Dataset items
BEGIN

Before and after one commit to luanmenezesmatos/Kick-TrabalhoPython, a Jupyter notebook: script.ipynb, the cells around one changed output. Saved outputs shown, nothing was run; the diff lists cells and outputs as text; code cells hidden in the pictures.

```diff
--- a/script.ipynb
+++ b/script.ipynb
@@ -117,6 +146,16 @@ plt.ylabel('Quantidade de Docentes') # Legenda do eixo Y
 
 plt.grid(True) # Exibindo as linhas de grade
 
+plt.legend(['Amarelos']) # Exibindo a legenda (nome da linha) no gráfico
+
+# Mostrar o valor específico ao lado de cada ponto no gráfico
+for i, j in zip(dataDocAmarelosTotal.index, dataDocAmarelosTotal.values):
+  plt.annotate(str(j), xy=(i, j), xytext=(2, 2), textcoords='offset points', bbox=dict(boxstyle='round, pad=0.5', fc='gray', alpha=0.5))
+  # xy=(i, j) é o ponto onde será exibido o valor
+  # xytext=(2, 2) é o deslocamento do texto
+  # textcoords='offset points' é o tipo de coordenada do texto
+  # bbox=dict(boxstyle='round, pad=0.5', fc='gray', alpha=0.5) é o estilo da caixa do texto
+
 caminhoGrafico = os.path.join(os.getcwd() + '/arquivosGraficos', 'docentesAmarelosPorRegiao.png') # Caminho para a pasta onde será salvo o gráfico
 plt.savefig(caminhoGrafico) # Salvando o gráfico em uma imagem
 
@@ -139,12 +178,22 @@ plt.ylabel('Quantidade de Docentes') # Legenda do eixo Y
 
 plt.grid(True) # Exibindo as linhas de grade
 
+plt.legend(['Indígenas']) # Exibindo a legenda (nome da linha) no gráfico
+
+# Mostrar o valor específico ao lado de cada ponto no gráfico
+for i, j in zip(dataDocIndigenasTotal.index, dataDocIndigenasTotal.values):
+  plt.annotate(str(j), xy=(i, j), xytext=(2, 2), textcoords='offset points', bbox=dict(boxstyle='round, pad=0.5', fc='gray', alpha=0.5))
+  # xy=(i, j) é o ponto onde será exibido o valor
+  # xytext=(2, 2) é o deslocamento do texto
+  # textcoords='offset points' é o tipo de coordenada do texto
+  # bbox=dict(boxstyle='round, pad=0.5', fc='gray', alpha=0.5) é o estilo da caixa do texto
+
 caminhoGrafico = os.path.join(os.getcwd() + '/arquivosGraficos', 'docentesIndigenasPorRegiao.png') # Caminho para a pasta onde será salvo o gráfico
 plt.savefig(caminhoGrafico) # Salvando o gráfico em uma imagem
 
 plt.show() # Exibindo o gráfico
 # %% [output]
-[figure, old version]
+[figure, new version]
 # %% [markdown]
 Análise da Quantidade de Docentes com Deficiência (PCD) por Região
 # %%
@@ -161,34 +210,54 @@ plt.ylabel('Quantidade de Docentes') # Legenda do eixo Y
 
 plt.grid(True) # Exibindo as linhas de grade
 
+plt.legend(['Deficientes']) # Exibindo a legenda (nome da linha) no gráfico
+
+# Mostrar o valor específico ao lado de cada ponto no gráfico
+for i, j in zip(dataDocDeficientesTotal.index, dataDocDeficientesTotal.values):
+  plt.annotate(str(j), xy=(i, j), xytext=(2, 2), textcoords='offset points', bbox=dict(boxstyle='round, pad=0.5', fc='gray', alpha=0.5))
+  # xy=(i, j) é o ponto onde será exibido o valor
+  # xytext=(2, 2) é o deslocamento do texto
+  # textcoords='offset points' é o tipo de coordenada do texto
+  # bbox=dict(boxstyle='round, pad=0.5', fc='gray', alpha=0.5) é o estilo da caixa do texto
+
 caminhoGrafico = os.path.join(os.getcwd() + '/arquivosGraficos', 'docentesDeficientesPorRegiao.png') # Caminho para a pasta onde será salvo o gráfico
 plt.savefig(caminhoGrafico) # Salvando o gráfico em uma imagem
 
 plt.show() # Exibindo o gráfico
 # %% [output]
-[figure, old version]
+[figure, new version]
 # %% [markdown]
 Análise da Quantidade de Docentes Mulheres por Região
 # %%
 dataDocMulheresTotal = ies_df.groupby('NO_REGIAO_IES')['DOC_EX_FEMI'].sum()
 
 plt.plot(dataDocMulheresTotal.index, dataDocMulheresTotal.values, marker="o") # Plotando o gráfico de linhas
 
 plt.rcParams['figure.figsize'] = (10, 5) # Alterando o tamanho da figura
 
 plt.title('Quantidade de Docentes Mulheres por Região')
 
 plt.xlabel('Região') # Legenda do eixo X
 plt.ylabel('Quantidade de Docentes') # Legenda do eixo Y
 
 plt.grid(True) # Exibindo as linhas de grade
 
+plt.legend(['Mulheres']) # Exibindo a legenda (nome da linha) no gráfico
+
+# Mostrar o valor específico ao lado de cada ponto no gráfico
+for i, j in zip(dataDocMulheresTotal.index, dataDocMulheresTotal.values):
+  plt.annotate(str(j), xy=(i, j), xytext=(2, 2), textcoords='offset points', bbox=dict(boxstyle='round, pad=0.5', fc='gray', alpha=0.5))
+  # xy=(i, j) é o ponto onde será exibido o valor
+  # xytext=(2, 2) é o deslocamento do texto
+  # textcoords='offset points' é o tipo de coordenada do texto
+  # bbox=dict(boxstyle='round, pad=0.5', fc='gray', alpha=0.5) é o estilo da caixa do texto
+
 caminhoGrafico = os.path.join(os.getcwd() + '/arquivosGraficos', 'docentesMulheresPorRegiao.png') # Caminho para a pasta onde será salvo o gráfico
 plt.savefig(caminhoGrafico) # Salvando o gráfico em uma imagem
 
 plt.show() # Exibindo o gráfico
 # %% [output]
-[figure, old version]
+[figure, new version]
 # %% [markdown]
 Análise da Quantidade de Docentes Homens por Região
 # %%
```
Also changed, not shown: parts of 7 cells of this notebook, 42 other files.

END

## Exercise:
Each record has to be given again exactly as written.

## Result of the exercise:
Before and after one commit to luanmenezesmatos/Kick-TrabalhoPython, a Jupyter notebook: script.ipynb, the cells around one changed output. Saved outputs shown, nothing was run; the diff lists cells and outputs as text; code cells hidden in the pictures.

```diff
--- a/script.ipynb
+++ b/script.ipynb
@@ -117,6 +146,16 @@ plt.ylabel('Quantidade de Docentes') # Legenda do eixo Y
 
 plt.grid(True) # Exibindo as linhas de grade
 
+plt.legend(['Amarelos']) # Exibindo a legenda (nome da linha) no gráfico
+
+# Mostrar o valor específico ao lado de cada ponto no gráfico
+for i, j in zip(dataDocAmarelosTotal.index, dataDocAmarelosTotal.values):
+  plt.annotate(str(j), xy=(i, j), xytext=(2, 2), textcoords='offset points', bbox=dict(boxstyle='round, pad=0.5', fc='gray', alpha=0.5))
+  # xy=(i, j) é o ponto onde será exibido o valor
+  # xytext=(2, 2) é o deslocamento do texto
+  # textcoords='offset points' é o tipo de coordenada do texto
+  # bbox=dict(boxstyle='round, pad=0.5', fc='gray', alpha=0.5) é o estilo da caixa do texto
+
 caminhoGrafico = os.path.join(os.getcwd() + '/arquivosGraficos', 'docentesAmarelosPorRegiao.png') # Caminho para a pasta onde será salvo o gráfico
 plt.savefig(caminhoGrafico) # Salvando o gráfico em uma imagem
 
@@ -139,12 +178,22 @@ plt.ylabel('Quantidade de Docentes') # Legenda do eixo Y
 
 plt.grid(True) # Exibindo as linhas de grade
 
+plt.legend(['Indígenas']) # Exibindo a legenda (nome da linha) no gráfico
+
+# Mostrar o valor específico ao lado de cada ponto no gráfico
+for i, j in zip(dataDocIndigenasTotal.index, dataDocIndigenasTotal.values):
+  plt.annotate(str(j), xy=(i, j), xytext=(2, 2), textcoords='offset points', bbox=dict(boxstyle='round, pad=0.5', fc='gray', alpha=0.5))
+  # xy=(i, j) é o ponto onde será exibido o valor
+  # xytext=(2, 2) é o deslocamento do texto
+  # textcoords='offset points' é o tipo de coordenada do texto
+  # bbox=dict(boxstyle='round, pad=0.5', fc='gray', alpha=0.5) é o estilo da caixa do texto
+
 caminhoGrafico = os.path.join(os.getcwd() + '/arquivosGraficos', 'docentesIndigenasPorRegiao.png') # Caminho para a pasta onde será salvo o gráfico
 plt.savefig(caminhoGrafico) # Salvando o gráfico em uma imagem
 
 plt.show() # Exibindo o gráfico
 # %% [output]
-[figure, old version]
+[figure, new version]
 # %% [markdown]
 Análise da Quantidade de Docentes com Deficiência (PCD) por Região
 # %%
@@ -161,34 +210,54 @@ plt.ylabel('Quantidade de Docentes') # Legenda do eixo Y
 
 plt.grid(True) # Exibindo as linhas de grade
 
+plt.legend(['Deficientes']) # Exibindo a legenda (nome da linha) no gráfico
+
+# Mostrar o valor específico ao lado de cada ponto no gráfico
+for i, j in zip(dataDocDeficientesTotal.index, dataDocDeficientesTotal.values):
+  plt.annotate(str(j), xy=(i, j), xytext=(2, 2), textcoords='offset points', bbox=dict(boxstyle='round, pad=0.5', fc='gray', alpha=0.5))
+  # xy=(i, j) é o ponto onde será exibido o valor
+  # xytext=(2, 2) é o deslocamento do texto
+  # textcoords='offset points' é o tipo de coordenada do texto
+  # bbox=dict(boxstyle='round, pad=0.5', fc='gray', alpha=0.5) é o estilo da caixa do texto
+
 caminhoGrafico = os.path.join(os.getcwd() + '/arquivosGraficos', 'docentesDeficientesPorRegiao.png') # Caminho para a pasta onde será salvo o gráfico
 plt.savefig(caminhoGrafico) # Salvando o gráfico em uma imagem
 
 plt.show() # Exibindo o gráfico
 # %% [output]
-[figure, old version]
+[figure, new version]
 # %% [markdown]
 Análise da Quantidade de Docentes Mulheres por Região
 # %%
 dataDocMulheresTotal = ies_df.groupby('NO_REGIAO_IES')['DOC_EX_FEMI'].sum()
 
 plt.plot(dataDocMulheresTotal.index, dataDocMulheresTotal.values, marker="o") # Plotando o gráfico de linhas
 
 plt.rcParams['figure.figsize'] = (10, 5) # Alterando o tamanho da figura
 
 plt.title('Quantidade de Docentes Mulheres por Região')
 
 plt.xlabel('Região') # Legenda do eixo X
 plt.ylabel('Quantidade de Docentes') # Legenda do eixo Y
 
 plt.grid(True) # Exibindo as linhas de grade
 
+plt.legend(['Mulheres']) # Exibindo a legenda (nome da linha) no gráfico
+
+# Mostrar o valor específico ao lado de cada ponto no gráfico
+for i, j in zip(dataDocMulheresTotal.index, dataDocMulheresTotal.values):
+  plt.annotate(str(j), xy=(i, j), xytext=(2, 2), textcoords='offset points', bbox=dict(boxstyle='round, pad=0.5', fc='gray', alpha=0.5))
+  # xy=(i, j) é o ponto onde será exibido o valor
+  # xytext=(2, 2) é o deslocamento do texto
+  # textcoords='offset points' é o tipo de coordenada do texto
+  # bbox=dict(boxstyle='round, pad=0.5', fc='gray', alpha=0.5) é o estilo da caixa do texto
+
 caminhoGrafico = os.path.join(os.getcwd() + '/arquivosGraficos', 'docentesMulheresPorRegiao.png') # Caminho para a pasta onde será salvo o gráfico
 plt.savefig(caminhoGrafico) # Salvando o gráfico em uma imagem
 
 plt.show() # Exibindo o gráfico
 # %% [output]
-[figure, old version]
+[figure, new version]
 # %% [markdown]
 Análise da Quantidade de Docentes Homens por Região
 # %%
```
Also changed, not shown: parts of 7 cells of this notebook, 42 other files.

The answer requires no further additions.